The stories are still there.  The vault where people were basically driven insane so they could be researched, the vault in which people had to sacrifice one person every year to stay alive, the vault with too many people and an unlocked armoury.  In those locations you learn the back story by piecing it together, yourself, from journals and terminals.  You don’t need to, nothing in the main quests requires it.  You may need to go to the vault, but you can find what you need by just following the arrow – if you’re interested, if you want to find out, it’s there for you to find.

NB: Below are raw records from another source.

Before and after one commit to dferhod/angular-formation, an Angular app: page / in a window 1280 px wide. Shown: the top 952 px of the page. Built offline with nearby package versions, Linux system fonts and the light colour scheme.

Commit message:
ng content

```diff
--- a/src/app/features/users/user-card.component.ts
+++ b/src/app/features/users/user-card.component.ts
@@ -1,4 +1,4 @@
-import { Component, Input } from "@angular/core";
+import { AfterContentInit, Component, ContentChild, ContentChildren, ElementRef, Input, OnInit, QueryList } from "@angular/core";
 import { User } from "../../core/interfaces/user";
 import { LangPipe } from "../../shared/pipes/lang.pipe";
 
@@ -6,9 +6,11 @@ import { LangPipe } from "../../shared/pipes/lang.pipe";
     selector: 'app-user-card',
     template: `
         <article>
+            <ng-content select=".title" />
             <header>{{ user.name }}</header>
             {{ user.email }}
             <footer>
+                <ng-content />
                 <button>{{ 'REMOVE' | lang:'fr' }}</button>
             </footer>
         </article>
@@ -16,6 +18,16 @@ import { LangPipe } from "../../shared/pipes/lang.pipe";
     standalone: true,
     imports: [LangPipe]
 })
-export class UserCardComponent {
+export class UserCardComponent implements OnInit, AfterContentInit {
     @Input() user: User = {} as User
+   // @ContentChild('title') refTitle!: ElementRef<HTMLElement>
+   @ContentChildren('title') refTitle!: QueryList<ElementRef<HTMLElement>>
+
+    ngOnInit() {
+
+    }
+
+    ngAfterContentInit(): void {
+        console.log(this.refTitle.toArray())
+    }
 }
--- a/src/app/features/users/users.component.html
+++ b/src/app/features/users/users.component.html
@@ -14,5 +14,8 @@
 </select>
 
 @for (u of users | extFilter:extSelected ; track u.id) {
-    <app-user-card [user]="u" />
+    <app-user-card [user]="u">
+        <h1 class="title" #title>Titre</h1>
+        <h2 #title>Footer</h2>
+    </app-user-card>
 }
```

The writing is superb – I feel like I was there during the last moments of the lives of those vault dwellers, because the game authors take so much time to craft the words.

I picked up Honest Hearts and played through it in a weekend.  It’s a new location, rocky and hard to navigate, there aren’t many different enemies, and the story feels a tiny bit contrived.  But there’s an underlying story of loss, heartache, suffering and then optimism if you want to go looking for it.  Not only that, but there are little teasers of connection to the Mojave wasteland and vaults you’ve already been to.  While I was running around doing the collection quests, I was also searching every inch of caves for some sign of an old hunter who lived in the region and who documented his story on his computer terminals.  That story takes us from the war through his survival, and the slow regeneration of the land, including the first signs of new creatures that Fallout 3 players will know well.

It was fascinating, sad and heart wrenching, and as well written as anything else in the Fallout universe, but if you didn’t go looking for it, you might never find it.

None of this needs to be there.  The developers could just stick the same vault design in the ground, fill it with ghouls and leave it at that.  They don’t have to write these stories, they don’t have to populate the vaults or the buildings or the caves with history and sadness.  Quite a few gamers wouldn’t even notice, certainly not the people who brag about completing Fallout: New Vegas in 7 hours.  I’ve been playing it for 80 hours and I’ve only scratched the surface of the main quest.  I’m pleased they take the time to include this content, I’m grateful the development team get the time from their management and the people funding the game, it’s what makes them worth buying.

You can make me collect as many broken radios as you want, as long as when I get to the building they’re in, I can spend time learning about the world, the people who are or used to be in it, and hearing their stories.

(Oh, it would be nice if it didn’t crash too)